Tuesday, October 12, 2010

That damn pesky copyright thing

So I'm going through my Google Reader subscriptions this morning and come across this. Someone lauding another person for creating their own brilliant Simpsons intro.

Hmmmmmm. The Simpsons. Really? We get to make our own little animated cartoon sequences now do we? And post them on YouTube.

Dubious, I click the play button to be presented with - "This video is no longer available due to a copyright claim by Twentieth Century Fox".

Why am I not surprised?

What does surprise me, however, is that the link to the clip is posted by the Film and Television Institute. The FTI, as described in its website, is "the premier professional development centre for independent screen production & events in Western Australia".

Now call me old fashioned, but I would have thought such a body might actually extol the virtues of copyright protection to its members and readership.

Just like I know it's a complete waste of time for me to write my amazing [insert studio franchise/comic book/graphic novel property here] script as a) the copyright owner will sue me back to the stone age; b) the script will never get produced; and c) my time would be better spent working on my own ideas OR adapting a property I have acquired an option on.

And when option c) comes to pass I damn well expect my intellectual property to have the full protection of copyright laws.

The thing that 'never ceases to amaze me' is how blase some film-makers can be about copyright.

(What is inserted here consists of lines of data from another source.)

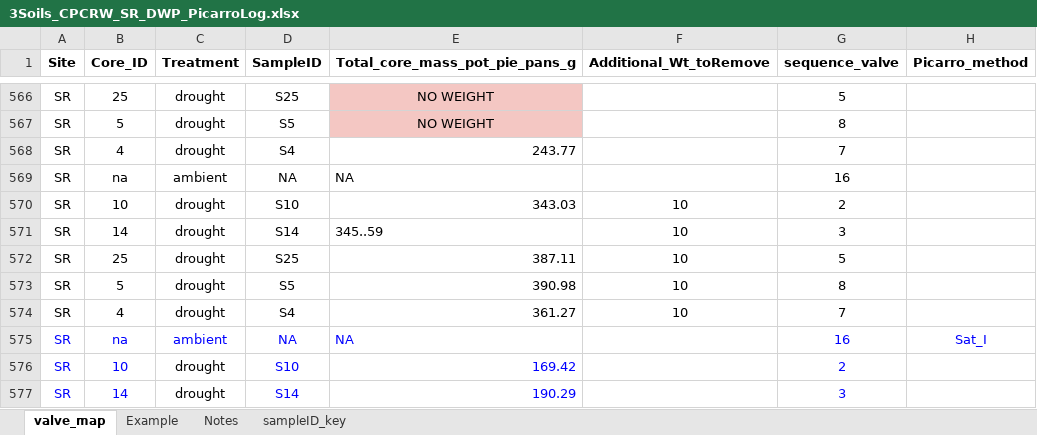
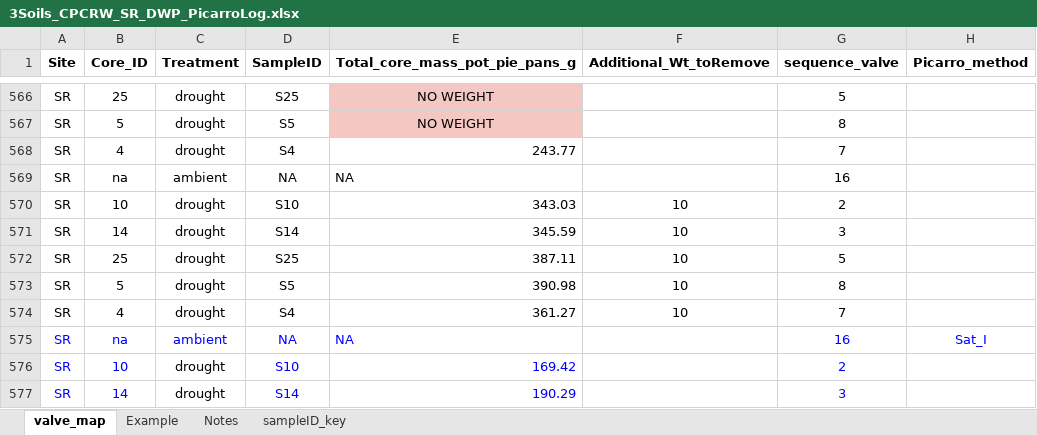
Before and after one commit to PNNL-TES/3soils, an Excel workbook: data/3Soils_CPCRW_SR_DWP_PicarroLog.xlsx, sheet valve_map, drawn as a sheet; only a part is shown, gaps mark what is left out; values as stored, in another font and other column widths than the file's, no borders; charts and pictures and conditional formats not drawn; the diff names each change by its address in the sheet, - before the commit and + after, or states it on an @@ line.

```diff
--- a/data/3Soils_CPCRW_SR_DWP_PicarroLog.xlsx (sheet valve_map)
+++ b/data/3Soils_CPCRW_SR_DWP_PicarroLog.xlsx (sheet valve_map)
-E571 (Total_core_mass_pot_pie_pans_g): 345..59
+E571 (Total_core_mass_pot_pie_pans_g): 345.59
```
Also changed, not shown: formulas that keep their value, charts or pictures, 3 other files.
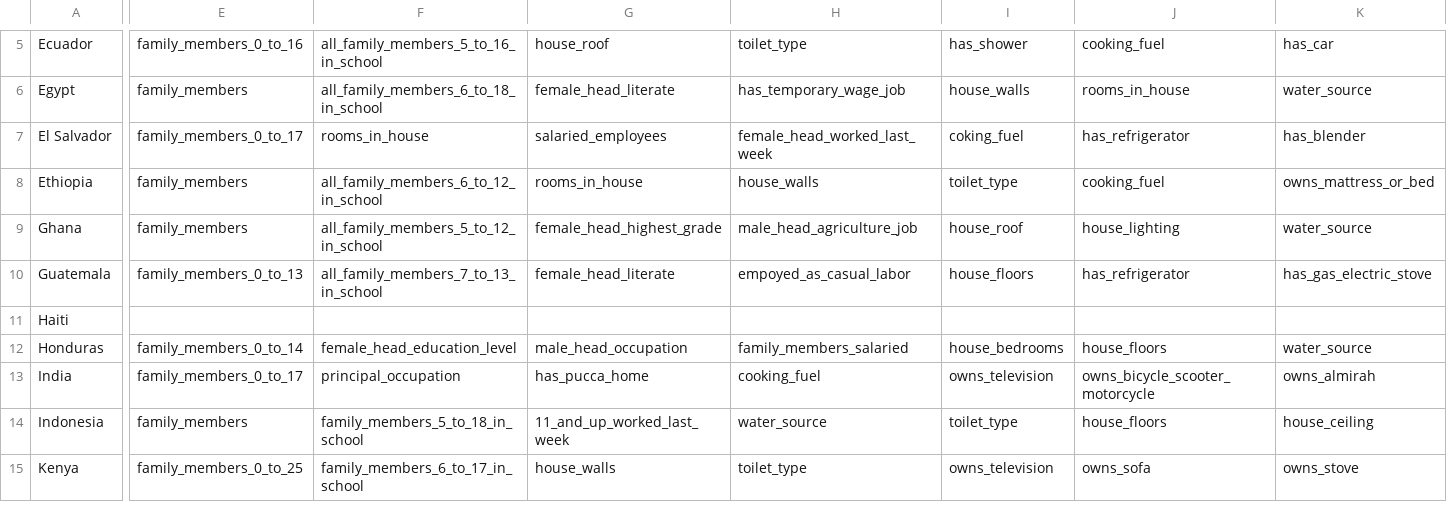
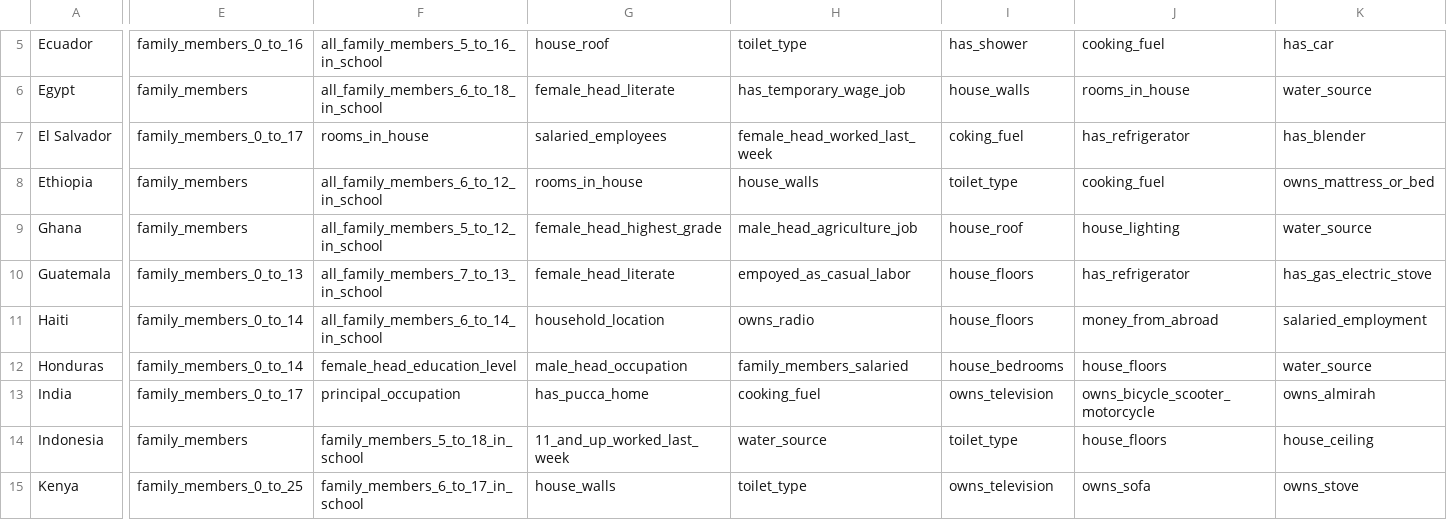
Before and after one commit to mifos/bi, a CSV file: ppiparser/data/nicknames.csv, drawn as a sheet; only a part is shown, gaps mark what is left out; the diff covers the shown part only; the diff names each change by its address in the sheet, - before the commit and + after, or states it on an @@ line.

Commit message:
Munge Haiti questions, added nicknames
NOTE: Haiti poverty likelihood bands may currently be incorrect, we're
waiting for corrected source data for these.

```diff
--- a/ppiparser/data/nicknames.csv
+++ b/ppiparser/data/nicknames.csv
-E11: (empty)
+E11: family_members_0_to_14
-F11: (empty)
+F11: all_family_members_6_to_14_in_school
-G11: (empty)
+G11: household_location
-H11: (empty)
+H11: owns_radio
-I11: (empty)
+I11: house_floors
-J11: (empty)
+J11: money_from_abroad
-K11: (empty)
+K11: salaried_employment
```
Also changed, not shown: 3 edited cells elsewhere in this file, 1 other file.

Just saying, they don't need any further encouragement...


  1. Although I agree with your initial point, I think this copyright argument is far from over. As much as the big studios have been suing downloaders of pirated studio product (and apparently the initial uploader is pursued vigorously) - I think the magic bullet of a combination legal and technical fix is a Lars Ulrich fever dream.

    The movie, games and publishing industries think they've learnt from the Napster, iTunes example, but Gen Y in particular, have got used to, and adept at, getting free stuff.

    Your post touches on the issue of fan made 'tributes' on sites like YouTube . Almost all use copyrighted material. There are a number of works I have discovered through fan activity and user generated content that broke copyright. In some cases this has brought money back to the copyright holder.

    As black and white as some of the copyright issue seem - I'm sure you and I definitely want it for our writing - I believe there have been occasions when breaking it was not the Intellectual Property fiasco that some would argue it always is.

  2. I suspect there is a clear delineation between "fans" and people who want to be actual film practitioners, PJK. People who go to FTI, I am hoping, fall into the latter category whether they are Gen Y or not.

    While you make valid points I don't believe an institution such as the FTI should be using their website/blogs to highlight these sorts of 'indiscretions'.

    They should be lauding the creation of daring and original works by local practitioners, n'est-ce pas?